» RECORDS SUPPLIED
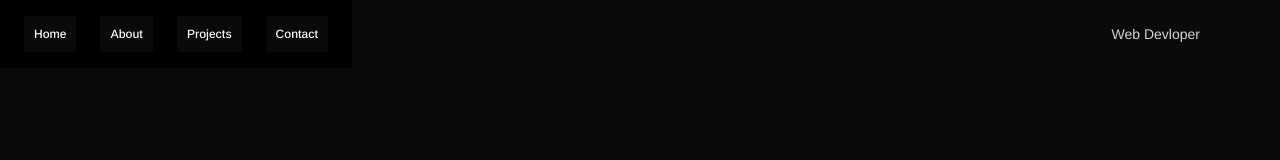
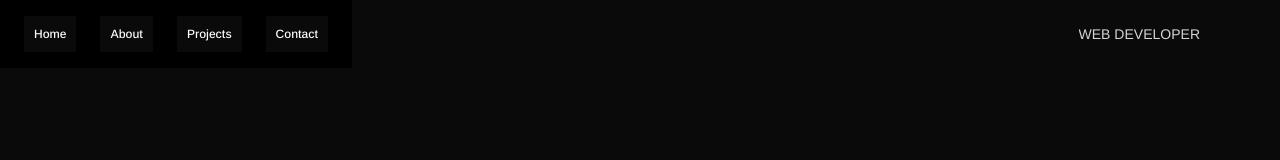
Before and after one commit to dimuthadithya/dimuthadithya.site, a Next.js app: page / in a window 1280 px wide. Shown: the top 160 px of the page. Built offline with nearby package versions, Linux system fonts and the light colour scheme.

Commit message:
feat: add HyperText component for animated text display and update NavigationMenuDemo

```diff
--- a/components/Navigation.jsx
+++ b/components/Navigation.jsx
@@ -9,6 +9,7 @@ import {
   NavigationMenuList,
   navigationMenuTriggerStyle,
 } from '@/components/ui/navigation-menu';
+import { HyperText } from './ui/hyper-text';
 
 export function NavigationMenuDemo() {
   const words = ['web developer', 'problem solver', 'designer', 'creator'];
@@ -55,7 +56,7 @@ export function NavigationMenuDemo() {
         </NavigationMenuList>
       </NavigationMenu>
       <div className='flex-1 justify-end flex items-end me-20 text-sm text-neutral-300 hover:text-neutral-100 transition-colors duration-75'>
-        Web Devloper
+        <HyperText className={'text-sm'}>Web Developer</HyperText>
       </div>
     </div>
   );
--- /dev/null
+++ b/components/ui/hyper-text.jsx
@@ -0,0 +1,141 @@
+'use client';
+import { useEffect, useRef, useState } from 'react';
+import { AnimatePresence, motion } from 'motion/react';
+
+import { cn } from '@/lib/utils';
+
+const motionElements = {
+  article: motion.article,
+  div: motion.div,
+  h1: motion.h1,
+  h2: motion.h2,
+  h3: motion.h3,
+  h4: motion.h4,
+  h5: motion.h5,
+  h6: motion.h6,
+  li: motion.li,
+  p: motion.p,
+  section: motion.section,
+  span: motion.span,
+};
+
+const DEFAULT_CHARACTER_SET = Object.freeze(
+  'ABCDEFGHIJKLMNOPQRSTUVWXYZ'.split(''),
+);
+
+const getRandomInt = (max) => Math.floor(Math.random() * max);
+
+export function HyperText({
+  children,
+  className,
+  duration = 800,
+  delay = 0,
+  as: Component = 'div',
+  startOnView = false,
+  animateOnHover = true,
+  characterSet = DEFAULT_CHARACTER_SET,
+  ...props
+}) {
+  const MotionComponent = motionElements[Component];
+
+  const [displayText, setDisplayText] = useState(() => children.split(''));
+  const [isAnimating, setIsAnimating] = useState(false);
+  const iterationCount = useRef(0);
+  const elementRef = useRef(null);
+
+  const handleAnimationTrigger = () => {
+    if (animateOnHover && !isAnimating) {
+      iterationCount.current = 0;
+      setIsAnimating(true);
+    }
+  };
+
+  // Handle animation start based on view or delay
+  useEffect(() => {
+    if (!startOnView) {
+      const startTimeout = setTimeout(() => {
+        setIsAnimating(true);
+      }, delay);
+      return () => clearTimeout(startTimeout);
+    }
+
+    const observer = new IntersectionObserver(
+      ([entry]) => {
+        if (entry.isIntersecting) {
+          setTimeout(() => {
+            setIsAnimating(true);
+          }, delay);
+          observer.disconnect();
+        }
+      },
+      { threshold: 0.1, rootMargin: '-30% 0px -30% 0px' },
+    );
+
+    if (elementRef.current) {
+      observer.observe(elementRef.current);
+    }
+
+    return () => observer.disconnect();
+  }, [delay, startOnView]);
+
+  // Handle scramble animation
+  useEffect(() => {
+    let animationFrameId = null;
+
+    if (isAnimating) {
+      const maxIterations = children.length;
+      const startTime = performance.now();
+
+      const animate = (currentTime) => {
+        const elapsed = currentTime - startTime;
+        const progress = Math.min(elapsed / duration, 1);
+
+        iterationCount.current = progress * maxIterations;
+
+        setDisplayText((currentText) =>
+          currentText.map((letter, index) =>
+            letter === ' '
+              ? letter
+              : index <= iterationCount.current
+                ? children[index]
+                : characterSet[getRandomInt(characterSet.length)],
+          ),
+        );
+
+        if (progress < 1) {
+          animationFrameId = requestAnimationFrame(animate);
+        } else {
+          setIsAnimating(false);
+        }
+      };
+
+      animationFrameId = requestAnimationFrame(animate);
+    }
+
+    return () => {
+      if (animationFrameId !== null) {
+        cancelAnimationFrame(animationFrameId);
+      }
+    };
+  }, [children, duration, isAnimating, characterSet]);
+
+  return (
+    <MotionComponent
+      ref={elementRef}
+      className={cn('overflow-hidden py-2 text-4xl', className)}
+      onMouseEnter={handleAnimationTrigger}
+      {...props}
+    >
+      <AnimatePresence>
+        {displayText.map((letter, index) => (
+          <motion.span
+            key={index}
+            className={cn('font-mono', letter === ' ' ? 'w-3' : '')}
+          >
+            {letter.toUpperCase()}
+          </motion.span>
+        ))}
+      </AnimatePresence>
+    </MotionComponent>
+  );
+}
```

» AIM OF THE EXERCISE
Copy all lines from the material that hold "startOnView".

» REPLY TO THE EXERCISE
+  startOnView = false,
+    if (!startOnView) {
+  }, [delay, startOnView]);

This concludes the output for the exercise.